Below are the records; pull every line that includes "index".

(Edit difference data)
══════════
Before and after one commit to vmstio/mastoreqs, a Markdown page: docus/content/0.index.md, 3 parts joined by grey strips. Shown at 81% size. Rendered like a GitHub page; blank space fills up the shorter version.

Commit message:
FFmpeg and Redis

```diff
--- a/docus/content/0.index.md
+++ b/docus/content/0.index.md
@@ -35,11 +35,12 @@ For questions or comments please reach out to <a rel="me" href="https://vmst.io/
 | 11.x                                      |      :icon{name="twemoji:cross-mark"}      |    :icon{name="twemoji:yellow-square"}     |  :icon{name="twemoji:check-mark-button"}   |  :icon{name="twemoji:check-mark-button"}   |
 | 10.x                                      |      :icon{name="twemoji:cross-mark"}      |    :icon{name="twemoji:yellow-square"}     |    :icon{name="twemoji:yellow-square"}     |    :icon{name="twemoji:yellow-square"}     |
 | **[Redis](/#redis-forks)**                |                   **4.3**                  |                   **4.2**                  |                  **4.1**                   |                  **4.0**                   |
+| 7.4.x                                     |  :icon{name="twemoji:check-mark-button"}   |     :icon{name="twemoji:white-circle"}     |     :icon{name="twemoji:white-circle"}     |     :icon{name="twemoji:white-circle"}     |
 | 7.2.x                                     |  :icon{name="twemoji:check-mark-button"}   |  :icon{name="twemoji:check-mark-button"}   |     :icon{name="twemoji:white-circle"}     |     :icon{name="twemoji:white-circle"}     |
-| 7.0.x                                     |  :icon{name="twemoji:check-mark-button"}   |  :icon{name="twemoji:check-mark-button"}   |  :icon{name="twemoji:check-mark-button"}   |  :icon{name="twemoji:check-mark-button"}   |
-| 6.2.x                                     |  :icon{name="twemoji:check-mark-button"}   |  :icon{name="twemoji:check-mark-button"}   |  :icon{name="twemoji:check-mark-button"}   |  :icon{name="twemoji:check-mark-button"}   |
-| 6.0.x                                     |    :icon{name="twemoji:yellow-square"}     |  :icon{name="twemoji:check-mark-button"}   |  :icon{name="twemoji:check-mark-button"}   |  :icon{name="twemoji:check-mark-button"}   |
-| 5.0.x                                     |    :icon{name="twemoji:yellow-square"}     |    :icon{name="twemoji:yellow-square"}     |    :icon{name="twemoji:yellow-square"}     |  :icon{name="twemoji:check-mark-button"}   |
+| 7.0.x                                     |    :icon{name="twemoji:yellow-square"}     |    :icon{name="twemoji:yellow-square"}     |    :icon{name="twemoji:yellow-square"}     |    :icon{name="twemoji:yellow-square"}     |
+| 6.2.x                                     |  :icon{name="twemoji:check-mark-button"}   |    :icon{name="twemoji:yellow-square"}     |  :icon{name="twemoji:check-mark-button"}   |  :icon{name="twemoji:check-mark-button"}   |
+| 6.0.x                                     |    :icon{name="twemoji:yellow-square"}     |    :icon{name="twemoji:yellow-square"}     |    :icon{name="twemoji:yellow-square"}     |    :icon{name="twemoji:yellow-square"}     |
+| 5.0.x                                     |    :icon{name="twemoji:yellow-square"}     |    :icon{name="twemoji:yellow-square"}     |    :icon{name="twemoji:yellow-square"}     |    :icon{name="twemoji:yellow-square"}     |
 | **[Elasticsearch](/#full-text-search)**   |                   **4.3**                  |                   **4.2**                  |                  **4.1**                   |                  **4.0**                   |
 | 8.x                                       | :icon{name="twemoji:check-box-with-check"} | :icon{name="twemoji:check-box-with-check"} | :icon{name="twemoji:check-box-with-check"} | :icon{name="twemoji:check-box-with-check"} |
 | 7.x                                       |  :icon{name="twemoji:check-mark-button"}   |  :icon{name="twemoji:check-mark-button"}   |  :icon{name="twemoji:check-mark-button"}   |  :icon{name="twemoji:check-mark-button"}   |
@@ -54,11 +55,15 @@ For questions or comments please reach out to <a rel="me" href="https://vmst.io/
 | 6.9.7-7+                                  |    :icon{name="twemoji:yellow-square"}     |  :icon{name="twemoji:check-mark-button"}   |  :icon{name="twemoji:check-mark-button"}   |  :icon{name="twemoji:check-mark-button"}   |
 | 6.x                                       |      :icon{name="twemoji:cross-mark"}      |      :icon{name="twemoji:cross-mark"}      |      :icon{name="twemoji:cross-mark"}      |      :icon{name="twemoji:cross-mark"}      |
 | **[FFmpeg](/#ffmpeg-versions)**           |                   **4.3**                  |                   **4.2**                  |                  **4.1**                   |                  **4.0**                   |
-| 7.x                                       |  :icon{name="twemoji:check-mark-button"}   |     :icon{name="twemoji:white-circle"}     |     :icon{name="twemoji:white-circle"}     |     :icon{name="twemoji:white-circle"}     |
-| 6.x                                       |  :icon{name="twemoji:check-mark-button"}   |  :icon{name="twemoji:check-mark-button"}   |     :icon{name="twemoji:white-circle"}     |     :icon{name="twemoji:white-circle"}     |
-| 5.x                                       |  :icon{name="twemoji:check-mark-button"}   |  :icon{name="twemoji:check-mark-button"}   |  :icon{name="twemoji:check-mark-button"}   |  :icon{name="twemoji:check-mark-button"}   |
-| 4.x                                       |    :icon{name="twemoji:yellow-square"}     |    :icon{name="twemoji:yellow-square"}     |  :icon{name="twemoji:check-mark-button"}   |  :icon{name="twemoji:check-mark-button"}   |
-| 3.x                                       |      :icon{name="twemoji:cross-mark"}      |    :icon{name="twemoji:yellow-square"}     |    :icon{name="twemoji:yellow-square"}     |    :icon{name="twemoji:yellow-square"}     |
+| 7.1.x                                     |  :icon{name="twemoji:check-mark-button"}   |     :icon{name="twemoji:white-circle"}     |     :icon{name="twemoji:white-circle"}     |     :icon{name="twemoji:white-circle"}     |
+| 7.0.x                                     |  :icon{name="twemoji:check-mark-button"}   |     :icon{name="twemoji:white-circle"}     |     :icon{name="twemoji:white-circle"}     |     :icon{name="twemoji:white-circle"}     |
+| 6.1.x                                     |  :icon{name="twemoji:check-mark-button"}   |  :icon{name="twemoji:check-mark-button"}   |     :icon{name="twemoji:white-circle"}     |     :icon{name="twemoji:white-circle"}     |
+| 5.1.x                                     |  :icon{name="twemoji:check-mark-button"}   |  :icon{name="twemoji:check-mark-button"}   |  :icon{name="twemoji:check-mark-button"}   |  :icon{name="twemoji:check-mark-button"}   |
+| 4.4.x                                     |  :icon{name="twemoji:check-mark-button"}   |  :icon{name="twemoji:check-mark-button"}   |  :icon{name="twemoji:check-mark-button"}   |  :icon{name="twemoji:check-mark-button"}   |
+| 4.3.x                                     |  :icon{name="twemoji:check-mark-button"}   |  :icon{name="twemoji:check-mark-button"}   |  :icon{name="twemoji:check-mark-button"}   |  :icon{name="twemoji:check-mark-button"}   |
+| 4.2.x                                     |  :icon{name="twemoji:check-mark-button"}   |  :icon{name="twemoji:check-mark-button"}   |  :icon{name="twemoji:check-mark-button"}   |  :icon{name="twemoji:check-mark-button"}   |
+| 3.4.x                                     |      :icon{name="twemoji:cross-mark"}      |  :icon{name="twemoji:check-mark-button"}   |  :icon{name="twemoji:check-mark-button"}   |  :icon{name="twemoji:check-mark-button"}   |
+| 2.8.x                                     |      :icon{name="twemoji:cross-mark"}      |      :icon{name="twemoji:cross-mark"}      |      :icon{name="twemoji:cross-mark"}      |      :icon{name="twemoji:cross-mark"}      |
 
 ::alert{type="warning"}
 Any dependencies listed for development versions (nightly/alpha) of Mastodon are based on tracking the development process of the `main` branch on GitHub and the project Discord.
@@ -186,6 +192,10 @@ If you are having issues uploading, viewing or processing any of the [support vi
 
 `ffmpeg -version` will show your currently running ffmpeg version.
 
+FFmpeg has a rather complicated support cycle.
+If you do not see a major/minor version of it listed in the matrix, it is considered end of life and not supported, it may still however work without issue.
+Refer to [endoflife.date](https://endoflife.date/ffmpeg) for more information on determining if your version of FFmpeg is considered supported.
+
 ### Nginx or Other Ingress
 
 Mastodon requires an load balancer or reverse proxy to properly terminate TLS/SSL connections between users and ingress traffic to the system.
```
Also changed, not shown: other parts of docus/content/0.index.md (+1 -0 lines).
══════════
* [RESULT FOR THIS TASK]:
Before and after one commit to vmstio/mastoreqs, a Markdown page: docus/content/0.index.md, 3 parts joined by grey strips. Shown at 81% size. Rendered like a GitHub page; blank space fills up the shorter version.
--- a/docus/content/0.index.md
+++ b/docus/content/0.index.md
Also changed, not shown: other parts of docus/content/0.index.md (+1 -0 lines).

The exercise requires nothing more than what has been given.